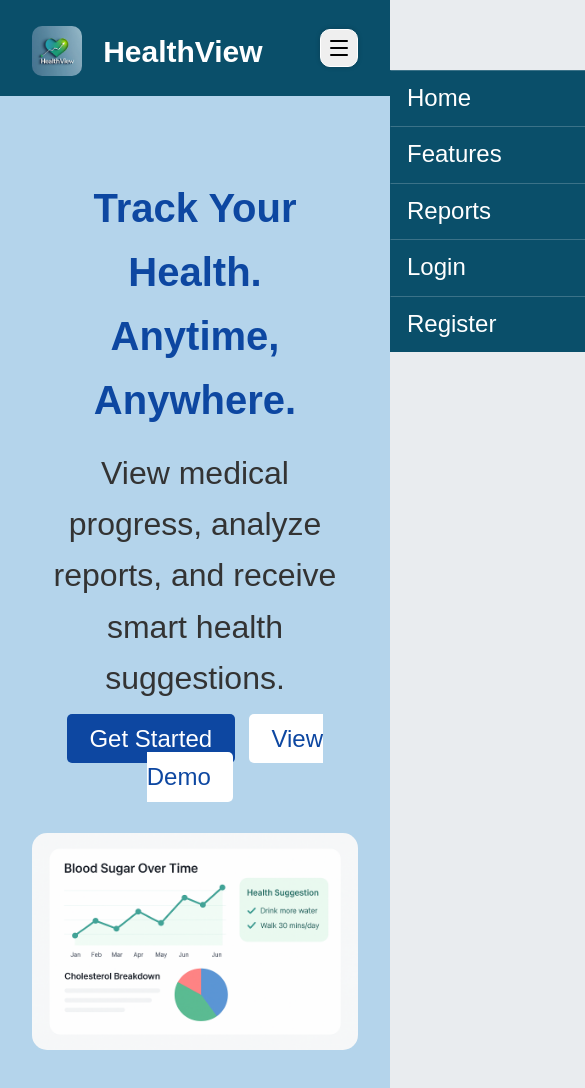
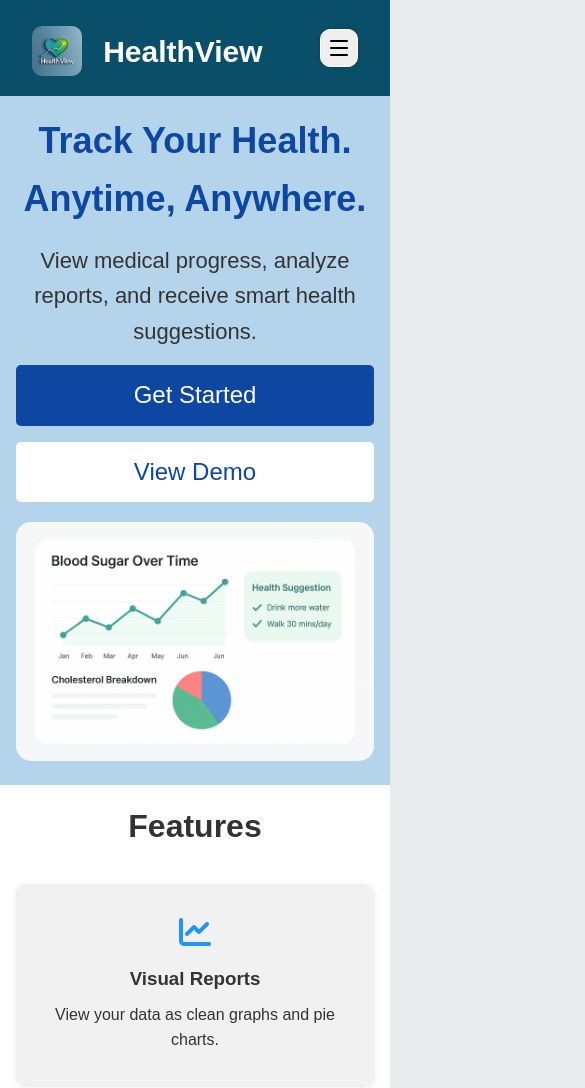
Before and after one commit to GyanPrakash-30/HealthView, a plain HTML site: page frontend/index.html in a window 390 px wide. Shown: the top 1088 px of the page, 585 px wide, since content can reach past the window. Drawn offline with Linux system fonts and the light colour scheme.

Commit message:
Enhance layout and responsiveness by adjusting CSS properties and wrapping buttons in a flex container

```diff
--- a/frontend/css/style.css
+++ b/frontend/css/style.css
@@ -3,6 +3,12 @@
   margin: 0;
   padding: 0;
   box-sizing: border-box;
+}
+
+html,
+body {
+  max-width: 100%;
+  overflow-x: hidden;
 }
 .hamburger {
   display: none;
@@ -26,6 +32,7 @@ body {
   line-height: 1.6;
   background-color: #e9ecef;
   color: #333;
+  width: 100vw;
   overflow-x: hidden;
 }
 
@@ -95,6 +102,7 @@ body {
   min-width: 280px;
   padding: 1rem;
 }
+
 .hero-text h1 {
   font-size: 4rem;
   color: #0d47a1;
@@ -103,12 +111,15 @@ body {
   margin: 1rem 0;
   font-size: 2rem;
 }
+.ctx-btn-wrapper {
+  display: flex;
+  gap: 16px;
+}
 .hero .btn-primary,
 .hero .btn-secondary {
   padding: 0.7rem 1.4rem;
   border: none;
   border-radius: 5px;
-  margin-right: 10px;
   font-size: 1.5rem;
   cursor: pointer;
   text-decoration: none;
@@ -270,8 +281,15 @@ footer a:hover {
     display: inline-block;
     font-size: 30px;
   }
+  .hero-text {
+    padding: 0;
+  }
+  .hero-text p {
+    font-size: 22px;
+  }
+
   .hero-text h1 {
-    font-size: 40px;
+    font-size: 36px;
   }
   .navbar nav ul {
     gap: 0;
@@ -299,6 +317,9 @@ footer a:hover {
     transform: translateX(0%);
   }
 
+  section {
+    padding: 16px !important;
+  }
   .hamburger:hover {
     filter: brightness(0.9);
   }
@@ -310,4 +331,10 @@ footer a:hover {
     transition: 0.3s ease;
     box-shadow: 0px 0px 5px rgba(0, 0, 0, 0.2);
   }
+  .ctx-btn-wrapper {
+    flex-direction: column;
+  }
+  .hero .btn-secondary {
+    white-space: nowrap;
+  }
 }
--- a/frontend/index.html
+++ b/frontend/index.html
@@ -62,8 +62,11 @@
             View medical progress, analyze reports, and receive smart health
             suggestions.
           </p>
-          <a href="register.html" class="btn-primary">Get Started</a>
-          <a href="#preview" class="btn-secondary">View Demo</a>
+
+          <div class="ctx-btn-wrapper">
+            <a href="register.html" class="btn-primary">Get Started</a>
+            <a href="#preview" class="btn-secondary">View Demo</a>
+          </div>
         </div>
         <div class="hero-image">
           <img src="assets/medical_dashboard.png" alt="Health Dashboard" />
```
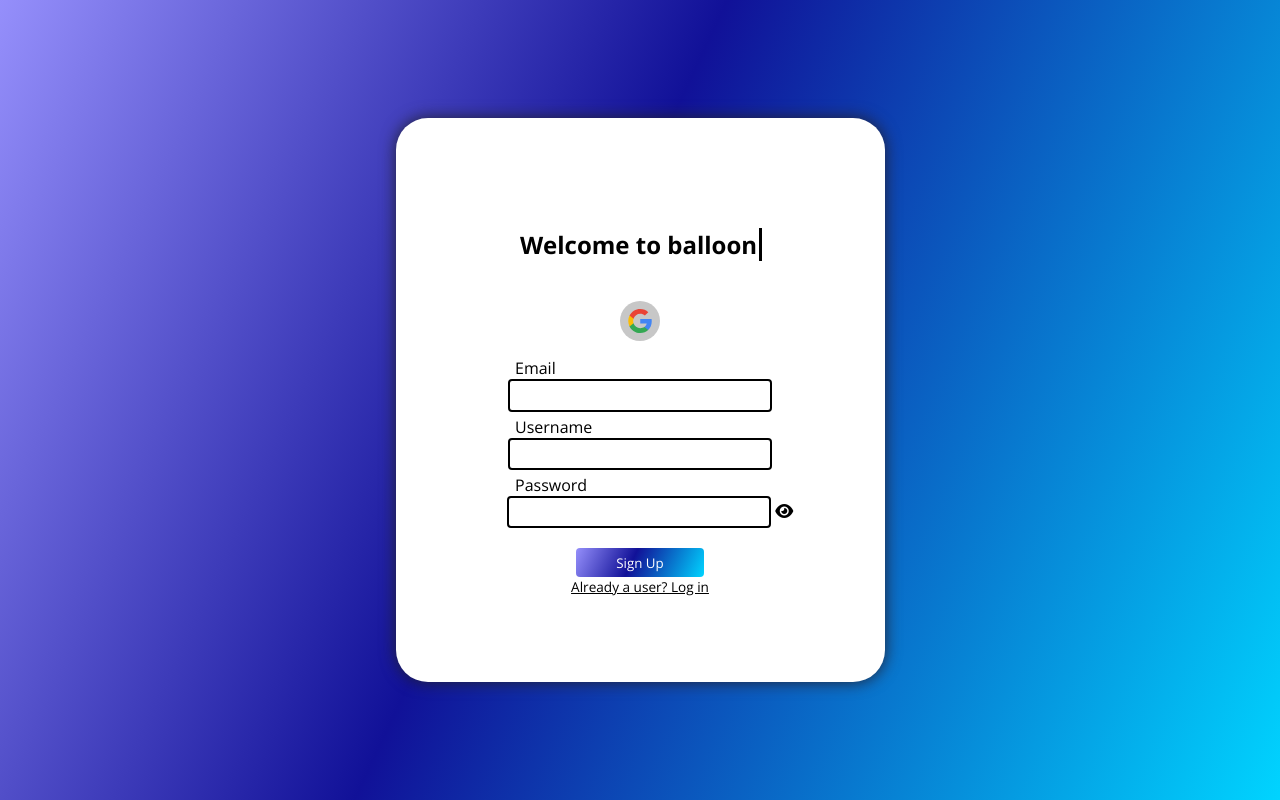
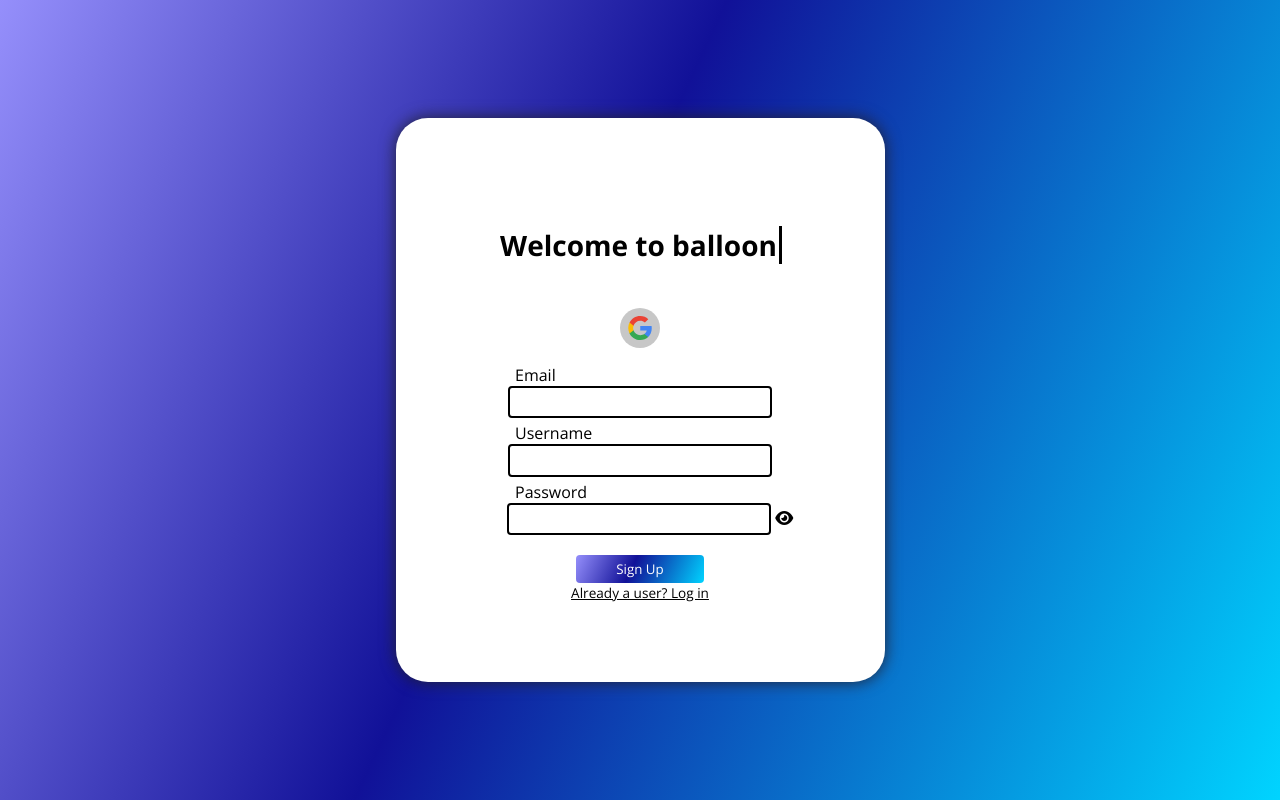
Before and after one commit to chrisdaid/cruzhacks22, a website with bundled scripts: page index.html in a window 1280 px wide. Built offline with nearby package versions, Linux system fonts and the light colour scheme; no server answers.

Commit message:
fix typewriter effect

```diff
--- a/index.html
+++ b/index.html
@@ -19,7 +19,7 @@
   </head>
   <body>
     <div class="login-container">
-      <h1 class="typewriter">Welcome to balloon</h1>
+      <h1 class="typewriter typewriter-signup">Welcome to balloon</h1>
       <div class="google-signin"></div>
 
         <label for="username">Email</label>
--- a/styles/style.css
+++ b/styles/style.css
@@ -28,13 +28,20 @@ body {
 }
 
 .typewriter {
-  width: 17.5ch;
   animation: typing 2s steps(22), blink 0.5s step-end infinite alternate;
   white-space: nowrap;
   overflow: hidden;
   border-right: 3px solid;
-  font-size: 1.5em;
+  font-size: 1.75em;
   margin: 1em auto;
+}
+
+.typewriter-signup {
+  width: 17.5rem;
+}
+
+.typewriter-login {
+  width: 13.5ch;
 }
 
 @keyframes typing {
```
Also changed, not shown: login.html (+1 -1 lines).
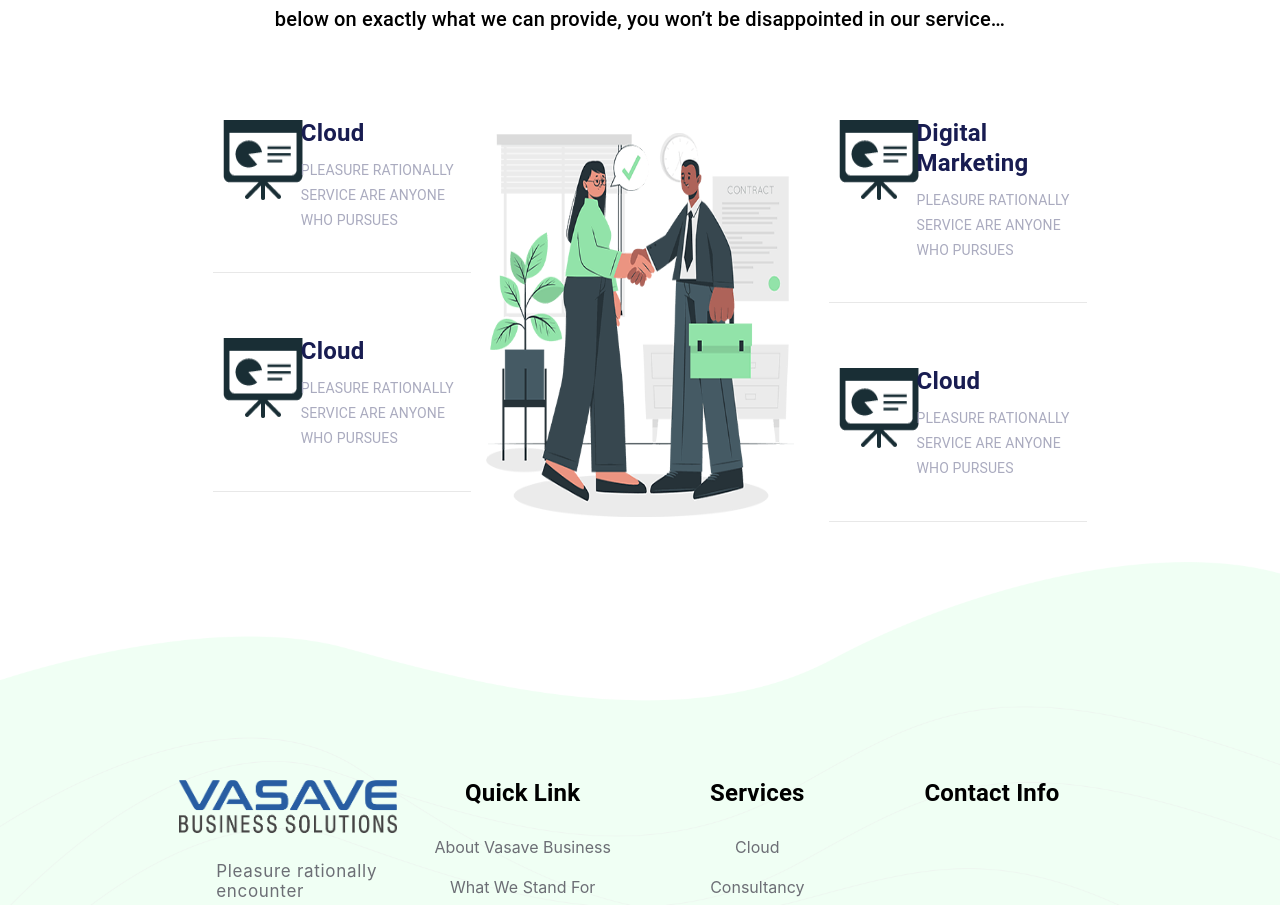
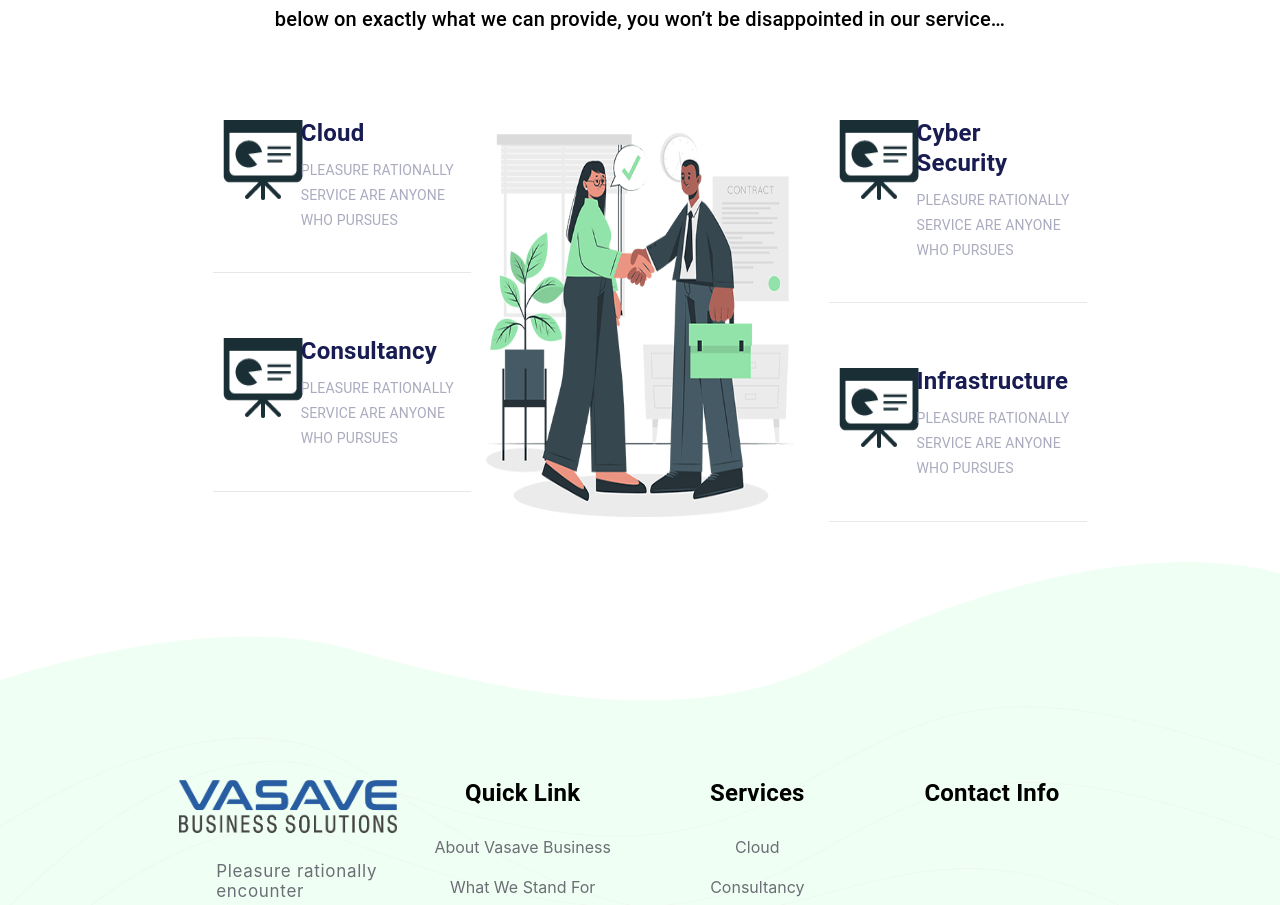
Before and after one commit to poojan411/vasave, a React (Create React App) app: page /home in a window 1280 px wide. Shown: the part 1809-2714 px from the top of the page. Built offline with nearby package versions, Linux system fonts and the light colour scheme.

Commit message:
Dynamic Navigation to servicedetails by service

```diff
--- a/src/components/ServicesCard.js
+++ b/src/components/ServicesCard.js
@@ -1,4 +1,5 @@
 import React, { useState } from "react";
+import { useNavigate } from "react-router-dom";
 import PropTypes from "prop-types";
 import Toolbar from "@mui/material/Toolbar";
 import Button from "@mui/material/Button";
@@ -22,29 +23,46 @@ function ServicesCard(props) {
   console.log("title =========>", title);
   const servicesLeft = [
     {
-      title: "cloud",
+      title: "Cloud",
       shortDescription: "Pleasure rationally service are anyone who pursues",
       image: "../images/servicesLogos/consultancyLogo.png",
     },
     {
-      title: "cloud",
+      title: "Consultancy",
       shortDescription: "Pleasure rationally service are anyone who pursues",
       image: "../images/servicesLogos/consultancyLogo.png",
     },
   ];
   const servicesRight = [
     {
-      title: "Digital Marketing",
+      title: "Cyber Security",
       shortDescription: "Pleasure rationally service are anyone who pursues",
       image: "../images/servicesLogos/consultancyLogo.png",
     },
     {
-      title: "cloud",
+      title: "Infrastructure",
       shortDescription: "Pleasure rationally service are anyone who pursues",
       image: "../images/servicesLogos/consultancyLogo.png",
     },
   ];
+  let navigate = useNavigate();
 
+  const navigateServiceDetails = (service) => {
+    const path = "/serviceDetails";
+    let data = {};
+    if (service === "Cloud") {
+      data.service = service;
+    } else if (service === "Consultancy") {
+      data.service = service;
+    } else if (service === "Cyber Security") {
+      data.service = service;
+    } else if (service === "Infrastructure") {
+      data.service = service;
+    }
+    console.log("navigateServiceDetails", service);
+
+    navigate(path, { state: data });
+  };
   return (
     // <Grid cotainer justifyContent="center">
     //   <Grid item lg={8}>
@@ -54,6 +72,9 @@ function ServicesCard(props) {
           servicesLeft.map((item, index) => {
             return (
               <SingleServiceCard
+                onClickNavigate={() => {
+                  navigateServiceDetails(item?.title);
+                }}
                 title={item?.title}
                 shortDescription={item?.shortDescription}
                 image={item?.image}
@@ -73,6 +94,9 @@ function ServicesCard(props) {
           servicesRight.map((item, index) => {
             return (
               <SingleServiceCard
+                onClickNavigate={() => {
+                  navigateServiceDetails(item?.title);
+                }}
                 title={item?.title}
                 shortDescription={item?.shortDescription}
                 image={item?.image}
--- a/src/components/SingleServiceCard.js
+++ b/src/components/SingleServiceCard.js
@@ -10,18 +10,15 @@ import Grid from "@mui/material/Grid";
 import "../styles/singleServiceCard.css";
 
 function SingleServiceCard(props) {
-  const { title, shortDescription, image } = props;
+  const { title, shortDescription, image, onClickNavigate } = props;
   console.log("image=>", image);
   const imagePath = `require("${image}")`;
   return (
     <div
-      //   sx={{ maxWidth: 345 }}
+      onClick={onClickNavigate}
       style={{
-        // backgroundColor: "#F7F7F7",
         padding: "10px",
         borderBottom: "1px solid #e8e8e8",
-
-        // paddingTop: "40px",
         width: "100%",
         marginBottom: "40px",
       }}
--- a/src/screens/ServiceDetails.js
+++ b/src/screens/ServiceDetails.js
@@ -1,5 +1,6 @@
 import React, { useState, useEffect } from "react";
 import _ from "lodash";
+import { useLocation } from "react-router-dom";
 import Box from "@mui/material/Box";
 import Typography from "@mui/material/Typography";
 import Header from "../components/Header";
@@ -21,6 +22,7 @@ import CyberSecurity from "../components/CyberSecurity";
 
 function ServiceDetails(props) {
   const [activeService, setActiveService] = useState(ourServices[0]);
+  const navigationData = useLocation();
   useEffect(() => {
     window.scrollTo({
       top: 0,
@@ -29,6 +31,23 @@ function ServiceDetails(props) {
     console.log("ourServices", ourServices);
   }, [activeService]);
 
+  useEffect(() => {
+    if (
+      !_.isEmpty(navigationData) &&
+      !_.isUndefined(navigationData) &&
+      !_.isEmpty(navigationData?.state) &&
+      !_.isUndefined(navigationData?.state)
+    ) {
+      let service = navigationData?.state?.service;
+      console.log("service=========", service);
+      console.log("service=======ourServices==", ourServices);
+      const currentService = ourServices.filter(
+        (item) => item.title === service
+      );
+      console.log("service=======currentService==", currentService);
+      setActiveService(currentService[0]);
+    }
+  }, []);
   const headerOptions = [
     {
       title: "home",
@@ -47,7 +66,12 @@ function ServiceDetails(props) {
       detials: "contact",
     },
   ];
-  console.log("ourServices=======", ourServices);
+
+  console.log(
+    "selected Services= navigation======",
+    navigationData?.state?.service
+  );
+
   return (
     <div>
       <Header headerData={headerOptions} />
```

TASK STATEMENT. Only lines with the word "primary" are wanted. Find and copy them from the records above.

TASK RESULT.
 .hero .btn-primary,
-          <a href="register.html" class="btn-primary">Get Started</a>
+            <a href="register.html" class="btn-primary">Get Started</a>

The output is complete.